Wednesday, July 28, 2010

Review: Wildthorn by Jane Eagland

Wildthorn by Jane Eagland
Houghton Mifflin Harcourt, September 2010
352 pages
Rating: 4 out of 5

From Goodreads:
Seventeen-year-old Louisa Cosgrove longs to break free from her respectable life as a Victorian doctor's daughter. But her dreams become a nightmare when Louisa is sent to Wildthorn Hall: labeled a lunatic, deprived of her liberty and even her real name. As she unravels the betrayals that led to her incarceration, she realizes there are many kinds of prison. She must be honest with herself - and others - in order to be set free. And love may be the key...
I didn't really know what to expect from Wildthorn.  I don't usually read historical YA fiction, so it was a very different read for me. I also found the book to be incredibly refreshing because of this—a young character with all of the troubles we're used to seeing in teens (family problems, identity issues, the struggle to fit in, the discovery of love) but set in a world we've all read about in classics.

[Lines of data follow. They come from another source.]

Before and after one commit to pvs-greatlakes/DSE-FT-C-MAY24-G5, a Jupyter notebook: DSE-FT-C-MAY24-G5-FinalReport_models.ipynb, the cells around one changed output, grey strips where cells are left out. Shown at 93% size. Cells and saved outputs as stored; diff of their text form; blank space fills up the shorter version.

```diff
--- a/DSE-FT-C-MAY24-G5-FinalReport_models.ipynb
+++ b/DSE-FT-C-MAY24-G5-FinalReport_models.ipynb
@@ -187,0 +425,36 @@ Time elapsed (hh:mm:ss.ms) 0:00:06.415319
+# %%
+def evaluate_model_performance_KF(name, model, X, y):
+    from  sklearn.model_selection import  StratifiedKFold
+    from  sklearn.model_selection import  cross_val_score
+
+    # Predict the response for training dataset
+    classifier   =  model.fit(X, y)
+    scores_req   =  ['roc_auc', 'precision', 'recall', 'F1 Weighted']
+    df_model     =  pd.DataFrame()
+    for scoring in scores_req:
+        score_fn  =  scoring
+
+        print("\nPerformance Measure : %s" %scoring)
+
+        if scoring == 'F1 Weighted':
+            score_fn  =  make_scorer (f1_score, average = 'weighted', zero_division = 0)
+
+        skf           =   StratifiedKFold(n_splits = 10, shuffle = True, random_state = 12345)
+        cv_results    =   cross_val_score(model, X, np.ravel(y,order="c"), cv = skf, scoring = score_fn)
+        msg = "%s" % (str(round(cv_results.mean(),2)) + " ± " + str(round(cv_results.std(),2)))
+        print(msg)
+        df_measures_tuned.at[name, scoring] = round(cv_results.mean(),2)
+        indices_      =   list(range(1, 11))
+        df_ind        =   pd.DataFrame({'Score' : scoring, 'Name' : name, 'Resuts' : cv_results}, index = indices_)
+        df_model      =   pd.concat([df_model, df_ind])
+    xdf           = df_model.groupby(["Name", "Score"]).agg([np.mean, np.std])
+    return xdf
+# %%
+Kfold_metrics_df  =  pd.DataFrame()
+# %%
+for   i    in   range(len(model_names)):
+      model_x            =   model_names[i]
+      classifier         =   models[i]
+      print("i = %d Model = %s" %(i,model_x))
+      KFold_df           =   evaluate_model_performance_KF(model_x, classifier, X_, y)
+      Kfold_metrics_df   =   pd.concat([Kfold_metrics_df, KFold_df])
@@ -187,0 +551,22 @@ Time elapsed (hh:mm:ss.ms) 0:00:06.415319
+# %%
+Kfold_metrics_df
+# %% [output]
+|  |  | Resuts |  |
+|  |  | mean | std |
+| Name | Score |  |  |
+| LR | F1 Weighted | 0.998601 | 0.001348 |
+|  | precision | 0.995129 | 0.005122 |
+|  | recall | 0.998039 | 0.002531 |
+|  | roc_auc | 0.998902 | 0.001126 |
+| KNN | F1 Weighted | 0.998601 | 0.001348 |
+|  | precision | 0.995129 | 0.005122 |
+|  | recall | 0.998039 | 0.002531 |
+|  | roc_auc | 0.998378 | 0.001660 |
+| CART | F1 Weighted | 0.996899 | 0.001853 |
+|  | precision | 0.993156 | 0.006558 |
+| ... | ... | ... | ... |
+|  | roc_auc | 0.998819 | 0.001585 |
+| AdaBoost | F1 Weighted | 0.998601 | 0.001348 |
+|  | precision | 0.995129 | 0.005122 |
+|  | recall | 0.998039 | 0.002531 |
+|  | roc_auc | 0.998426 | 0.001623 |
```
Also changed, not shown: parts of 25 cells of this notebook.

Most of the characters were extremely frustrating and one-sided, though that only brought me closer to Louisa. Though I normally would want a bit more out of the secondary characters, in this case I think I was able to relate more to Louisa because they were so impossible to like.

The story is exciting and fast-moving, for the most part. Once I got into it, I had a hard time putting it down. I do think sometimes the relationships between characters suffer because the book moves so quickly—I found the relationships developing almost out of nowhere as the story moved. Other than that, I really appreciated how exciting the story was.

Wildthorn is structured between the present story and flashbacks to Louisa's childhood and near past. At the beginning of the story before the action at Wildthorn really starts, these flashback chapters are frequent and serve to lead up to the present action. However, once Louisa is at Wildthorn, the flashback chapters sort of disappear. They return later, almost surprisingly, and I felt that I had been missing an important aspect of the book without them.

Overall, I really enjoyed Wildthorn. It was a very different read from what I'm used to and had a very exciting and often thrilling story.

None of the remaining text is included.